The following is the text of a news release from Austal USA:
(MOBILE, Ala.) (May 9) — Austal celebrated the christening of USNS Brunswick (JHSV 6) with a ceremony this morning at its state-of-the-art shipyard in Mobile, Ala. USNS Brunswick is the sixth of 10 joint high speed vessels (JHSVs) that Austal has under contract with the U.S. Navy as part of an overall 10-ship block-buy contract worth over $1.6 billion.
JHSV 6, a 338-foot shallow draft aluminum catamaran, is a multi-mission, non-combatant transport vessel characterized by its high volume, high speed and flexibility. It is the fourth ship to be named Brunswick after the seaport city located on the southeast coast of Georgia. The city of Brunswick played an important role during World War II as the site of a 435-acre shipyard that employed up to 16,000 workers at its peak. The yard produced 99 Liberty ships by the end of the war.
“Brunswick displays American values of community, hospitality and resourcefulness at their very best,” said Secretary of the Navy Ray Mabus. “I chose to name the joint high speed vessel after Brunswick to honor those values and the men and women of the city, as well as the state of Georgia."
“Brunswick is the result of the successful industry/DOD partnership that has developed between Austal USA, Military Sealift Command, and the Navy,” said Craig Perciavalle, president of Austal USA. “We’re very excited about how stable and mature the JHSV program has become as we prepare JHSV 6 for trials and delivery in the fall.”
Brunswick will soon join her sister JHSVs that have been delivered over the last two and a half years including USNS Spearhead (JHSV 1), which is deep into her second deployment since she was delivered in 2012.
“The fast-growing JHSV fleet has proven to be flexible in ways we didn’t even consider when this program first started,” said Perciavalle, “Without the dedication and pride of the hard-working individuals that make up Austal’s awesome shipbuilding team, this program wouldn’t be experiencing the success we’re celebrating today.”
The ship’s sponsor, Alma Booterbaugh, joined the immediate office of the secretary of the Navy in 1999 and she is currently the office manager and scheduler for the secretary of the Navy. Booterbaugh has been a civil servant for over 30 years with the federal government and is the recipient of the Navy Meritorious Civilian Service Award and three Navy Superior Civilian Service Awards. Booterbaugh was joined on stage today by her daughter, USNS Brunswick’s maid of honor, Brittany Booterbaugh.

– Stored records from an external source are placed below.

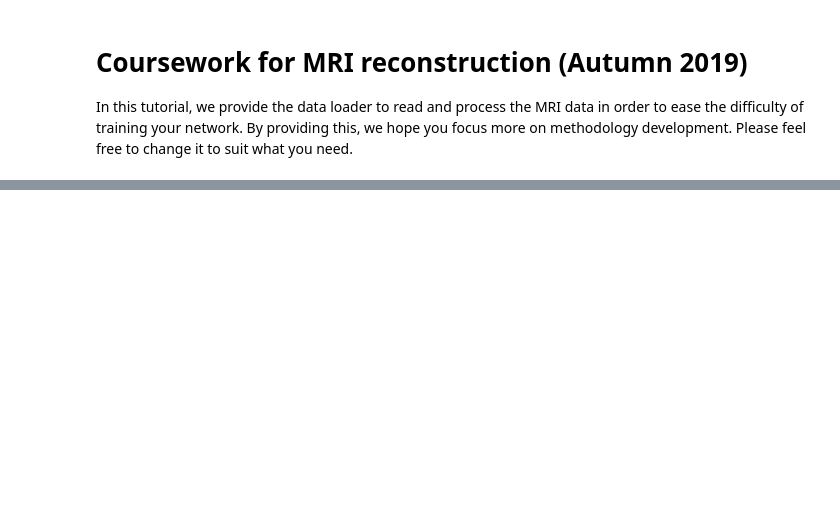
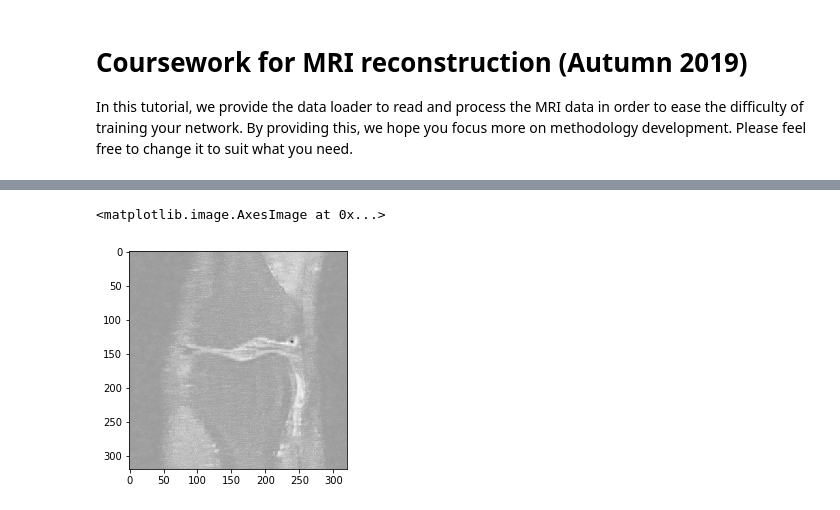
Before and after one commit to rd2g16/MRI-Image-Reconstruction, a Jupyter notebook: data_loader.ipynb, the cells around one changed output, grey strips where cells are left out. Drawn from its saved outputs; the diff is of its cells as text; code cells hidden in the pictures; blank space fills up the shorter version.

```diff
--- a/data_loader.ipynb
+++ b/data_loader.ipynb
@@ -457,0 +529,5 @@ print(np.nanmean(a))
+# %%
+plt.imshow(net_out, cmap='gray')
+# %% [output]
+<matplotlib.image.AxesImage at 0x...>
+[figure, added]
```
Also changed, not shown: parts of 18 cells of this notebook, 6 other files.
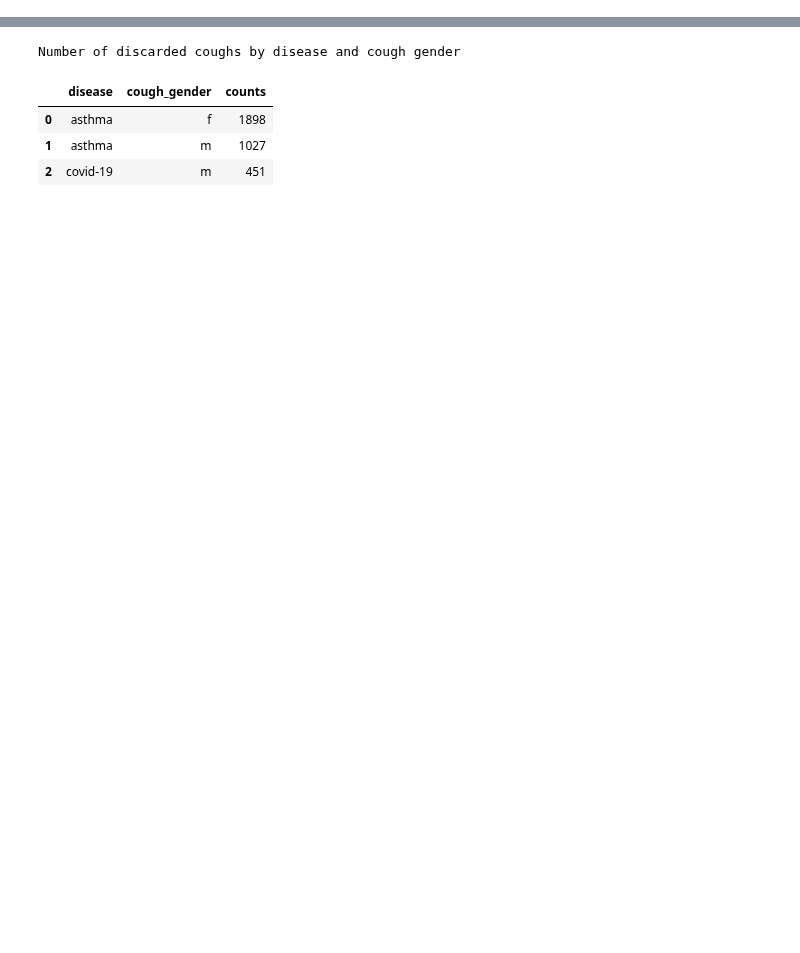
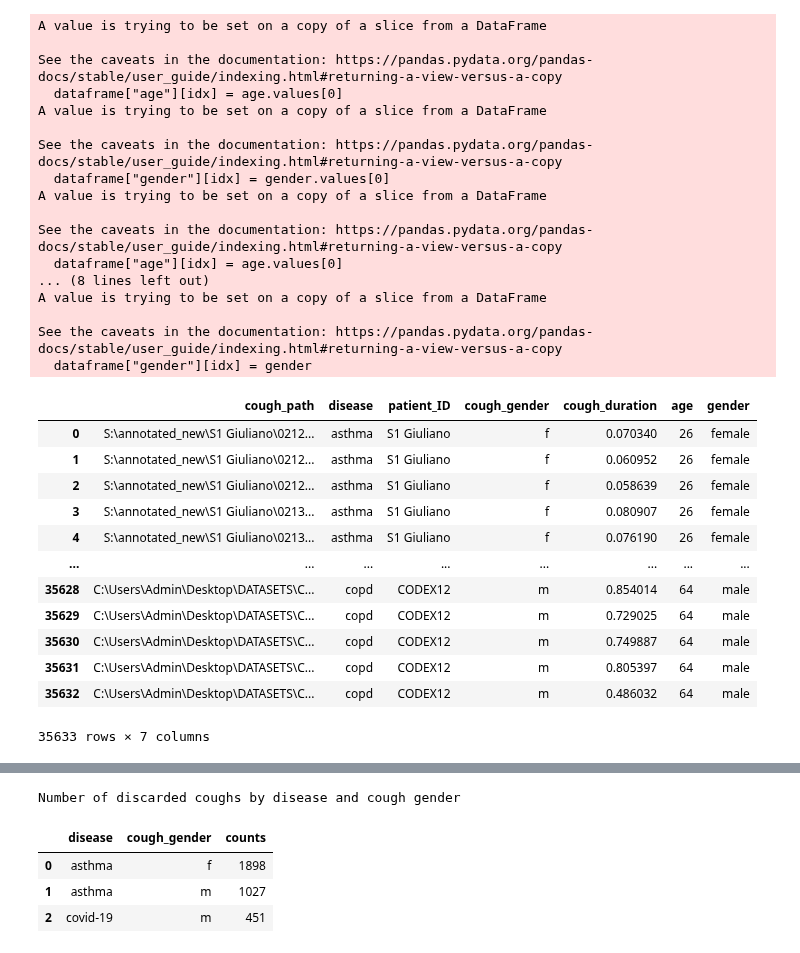
Before and after one commit to ceylanmesut/master_thesis, a Jupyter notebook: notebooks/eda_main_data.ipynb, the cells around one changed output, grey strips where cells are left out. Drawn from its saved outputs; the diff is of its cells as text; code cells hidden in the pictures; blank space fills up the shorter version.

```diff
--- a/notebooks/eda_main_data.ipynb
+++ b/notebooks/eda_main_data.ipynb
@@ -202,3 +219,37 @@ def get_cough_duration(dataframe):
     dataframe["cough_duration"] = cough_durations
 
     return dataframe
+# %%
+
+# run time 30 min.
+#asthma_cough_durations = get_cough_duration(only_coughs["asthma_cough_path"])
+
+# Defining root paths to the files and reading asthma dataset
+root_path_copd = r"C:\Users\Admin\Desktop\DATASETS\Codex\LabeledData"
+root_path_covid = r"C:\Users\Admin\Desktop\DATASETS\Covid"
+asthma_df = pd.read_csv("asthma_cough_paths.csv")
+asthma_df["disease"] = "asthma"
+
+# Summarizing datasets
+summarize_dataset(disease_name="Asthma", root_path=root_path_copd)
+summarize_dataset(disease_name="COPD", root_path = root_path_copd)
+summarize_dataset(disease_name="COVID-19", root_path = root_path_covid)
+
+######### BUILDING ONE CSV FILE #########
+copd_covid_df = get_cough_paths(["asthma", "covid-19","copd"])
+# combining Asthma df and COPD&COVID-19 df
+main_data = pd.concat([asthma_df, copd_covid_df], ignore_index=True)
+
+# Obtaining gender of cough
+main_data = get_ID_cough_gender(main_data)
+# Obtaining cough durations
+main_data = get_cough_duration(main_data)
+
+main_data.to_csv("main_data_new_data.csv", index=False)
+
+########## Reading existing ##########
+# main_data = pd.read_csv("main_data.csv")
+
+# main_data["age"] = None
+# main_data["gender"] = None
+# main_data = get_age_gender(main_data)
@@ -205,3 +270,39 @@ def get_cough_duration(dataframe):
+# %%
+main_data["age"] = None
+main_data["gender"] = None
+main_data = get_age_gender(main_data)
+main_data
+# %% [output]
+A value is trying to be set on a copy of a slice from a DataFrame
+
+See the caveats in the documentation: https://pandas.pydata.org/pandas-docs/stable/user_guide/indexing.html#returning-a-view-versus-a-copy
+  dataframe["age"][idx] = age.values[0]
+A value is trying to be set on a copy of a slice from a DataFrame
+
+See the caveats in the documentation: https://pandas.pydata.org/pandas-docs/stable/user_guide/indexing.html#returning-a-view-versus-a-copy
+  dataframe["gender"][idx] = gender.values[0]
+A value is trying to be set on a copy of a slice from a DataFrame
+
+See the caveats in the documentation: https://pandas.pydata.org/pandas-docs/stable/user_guide/indexing.html#returning-a-view-versus-a-copy
+  dataframe["age"][idx] = age.values[0]
+... (8 lines left out)
+A value is trying to be set on a copy of a slice from a DataFrame
+
+See the caveats in the documentation: https://pandas.pydata.org/pandas-docs/stable/user_guide/indexing.html#returning-a-view-versus-a-copy
+  dataframe["gender"][idx] = gender
+|  | cough_path | disease | patient_ID | cough_gender | cough_duration | age | gender |
+| 0 | S:\annotated_new\S1 Giuliano\0212... | asthma | S1 Giuliano | f | 0.070340 | 26 | female |
+| 1 | S:\annotated_new\S1 Giuliano\0212... | asthma | S1 Giuliano | f | 0.060952 | 26 | female |
+| 2 | S:\annotated_new\S1 Giuliano\0212... | asthma | S1 Giuliano | f | 0.058639 | 26 | female |
+| 3 | S:\annotated_new\S1 Giuliano\0213... | asthma | S1 Giuliano | f | 0.080907 | 26 | female |
+| 4 | S:\annotated_new\S1 Giuliano\0213... | asthma | S1 Giuliano | f | 0.076190 | 26 | female |
+| ... | ... | ... | ... | ... | ... | ... | ... |
+| 35628 | C:\Users\Admin\Desktop\DATASETS\C... | copd | CODEX12 | m | 0.854014 | 64 | male |
+| 35629 | C:\Users\Admin\Desktop\DATASETS\C... | copd | CODEX12 | m | 0.729025 | 64 | male |
+| 35630 | C:\Users\Admin\Desktop\DATASETS\C... | copd | CODEX12 | m | 0.749887 | 64 | male |
+| 35631 | C:\Users\Admin\Desktop\DATASETS\C... | copd | CODEX12 | m | 0.805397 | 64 | male |
+| 35632 | C:\Users\Admin\Desktop\DATASETS\C... | copd | CODEX12 | m | 0.486032 | 64 | male |
+35633 rows × 7 columns
 # %%
 
 # run time 30 min.
```
Also changed, not shown: parts of 9 cells of this notebook, 11 other files.
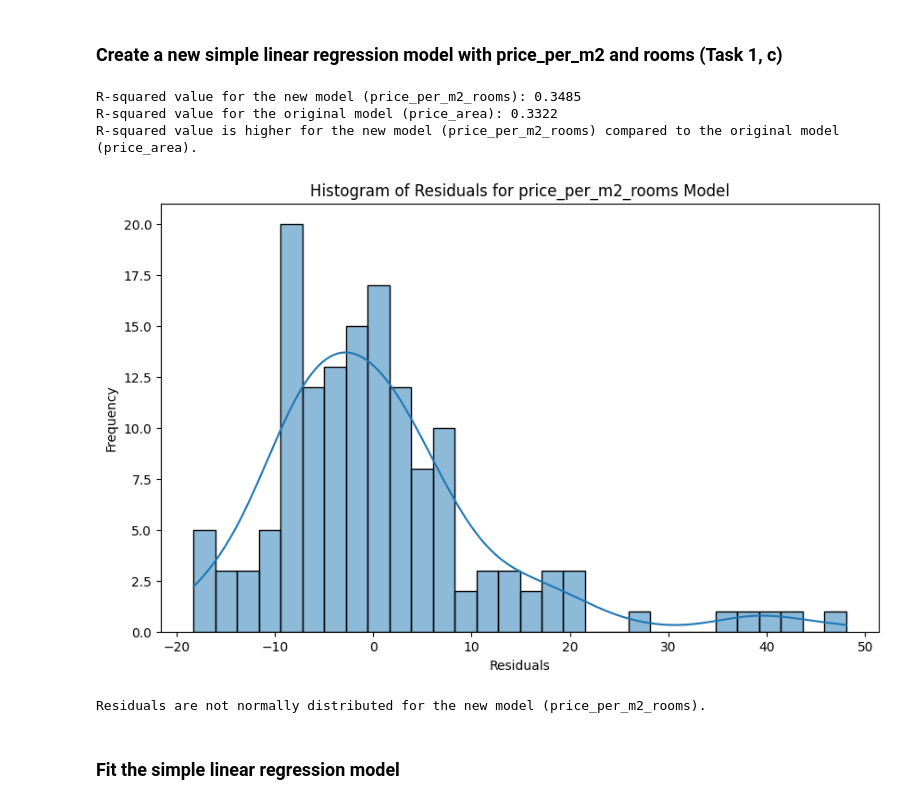
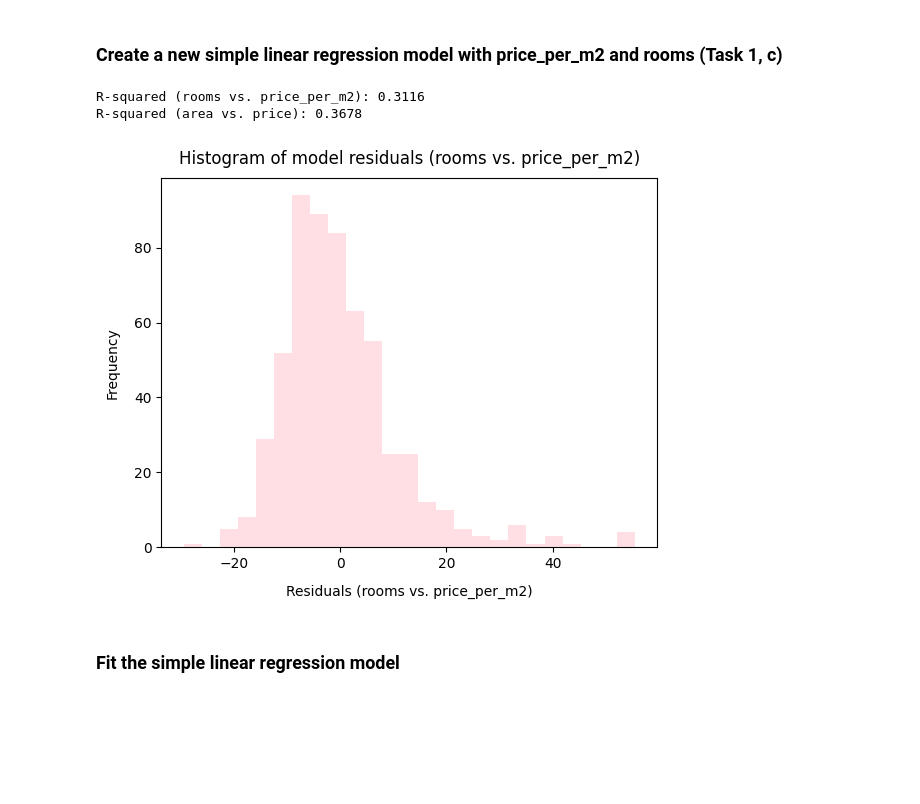
Before and after one commit to ninawueest/data_analytics, a Jupyter notebook: Week_08/linear_regression.ipynb, the cells around one changed output. Cells and saved outputs as stored; diff of their text form; code cells hidden in the pictures; blank space fills up the shorter version.

```diff
--- a/Week_08/linear_regression.ipynb
+++ b/Week_08/linear_regression.ipynb
@@ -166,61 +135,26 @@ NameError: name 'LinearRegression' is not defined
 # %%
 # Create a new simple linear regressio nmodel with price_per_m2 as target variable and rooms as the explanatory variable (help from chatgpt)
 
 # Assume df is your DataFrame containing 'rooms', 'area', 'price', and 'price_per_m2' columns
+# Create train and test samples
 
-# Create train and test samples
-X_train_rooms, X_test_rooms, y_train_rooms, y_test_rooms = train_test_split(df[['rooms']],
-                                                                            df['price_per_m2'],
-                                                                            test_size=0.20,
-                                                                            random_state=42)
+X_train_rooms, X_test_rooms, y_train_price_per_m2, y_test_price_per_m2 = train_test_split(df['rooms'], df['price_per_m2'], test_size=0.20, random_state=42)
+slope_rooms, intercept_rooms, r_rooms, p_rooms, std_err_rooms = stats.linregress(X_train_rooms, y_train_price_per_m2)
 
-# Create a new simple linear regression model with rooms as the explanatory variable
-model_price_per_m2_rooms = LinearRegression()
-model_price_per_m2_rooms.fit(X_train_rooms, y_train_rooms)
+r_squared_rooms = r_rooms**2
+print(f'R-squared (rooms vs. price_per_m2): {r_squared_rooms:.4f}')
+print(f'R-squared (area vs. price): {r**2:.4f}')
 
-# Predict the target variable for the test set
-y_pred_price_per_m2_rooms = model_price_per_m2_rooms.predict(X_test_rooms)
-
-# Check the R-squared value of the new model
-r_squared_price_per_m2_rooms = r2_score(y_test_rooms, y_pred_price_per_m2_rooms)
-print(f'R-squared value for the new model (price_per_m2_rooms): {r_squared_price_per_m2_rooms:.4f}')
-
-# Check the R-squared value of the original model
-X_train_area = X_train.copy()  # Assuming 'area' is present in the original DataFrame
-model_price_area = LinearRegression()
-model_price_area.fit(X_train_area, y_train)
-y_pred_price_area = model_price_area.predict(X_test)
-
-r_squared_price_area = r2_score(y_test, y_pred_price_area)
-print(f'R-squared value for the original model (price_area): {r_squared_price_area:.4f}')
-
-# Compare R-squared values
-if r_squared_price_per_m2_rooms > r_squared_price_area:
-    print('R-squared value is higher for the new model (price_per_m2_rooms) compared to the original model (price_area).')
-else:
-    print('R-squared value is not higher for the new model (price_per_m2_rooms) compared to the original model (price_area).')
-
-# Plot histogram of model residuals for the new model
-residuals_price_per_m2_rooms = y_test_rooms - y_pred_price_per_m2_rooms
-plt.figure(figsize=(10, 6))
-sns.histplot(residuals_price_per_m2_rooms, bins=30, kde=True)
-plt.title('Histogram of Residuals for price_per_m2_rooms Model')
-plt.xlabel('Residuals')
-plt.ylabel('Frequency')
+residuals_rooms = y_train_price_per_m2 - (slope_rooms * X_train_rooms + intercept_rooms)
+plt.hist(x=residuals_rooms, bins=25, color='pink', alpha=0.5)
+plt.xlabel('Residuals (rooms vs. price_per_m2)', fontsize=10, labelpad=10)
+plt.ylabel('Frequency', fontsize=10, labelpad=10)
+plt.title('Histogram of model residuals (rooms vs. price_per_m2)', fontsize=12, pad=10)
 plt.show()
-
-# Check normality of residuals for the new model
-normality_test_price_per_m2_rooms = stats.normaltest(residuals_price_per_m2_rooms)
-if normality_test_price_per_m2_rooms.pvalue < 0.05:
-    print('Residuals are not normally distributed for the new model (price_per_m2_rooms).')
-else:
-    print('Residuals are normally distributed for the new model (price_per_m2_rooms).')
 # %% [output]
-R-squared value for the new model (price_per_m2_rooms): 0.3485
-R-squared value for the original model (price_area): 0.3322
-R-squared value is higher for the new model (price_per_m2_rooms) compared to the original model (price_area).
+R-squared (rooms vs. price_per_m2): 0.3116
+R-squared (area vs. price): 0.3678
-[figure, old version]
+[figure, new version]
-Residuals are not normally distributed for the new model (price_per_m2_rooms).
 # %% [markdown]
 ### Fit the simple linear regression model
 # %%
```
Also changed, not shown: parts of 6 cells of this notebook, 1 other file.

More than 300 naval guests, civic leaders, community members and Austal employees attended the ceremony held beneath the hull of Brunswick in the Austal final assembly bay.
Three JHSVs and seven littoral combat ships (LCS) are currently under construction in Austal’s Mobile, Ala., shipyard. The company is scheduled to launch JHSV 6 before the end of the month, while the future USS Jackson (LCS 6) prepares for its acceptance sea trials later this summer.
For the LCS and JHSV programs, Austal, as prime contractor, is teamed with General Dynamics Mission Systems, a business unit of General Dynamics. For the JHSV program, General Dynamics is responsible for the design, integration and testing of the navigation and communication systems, C4I and aviation systems.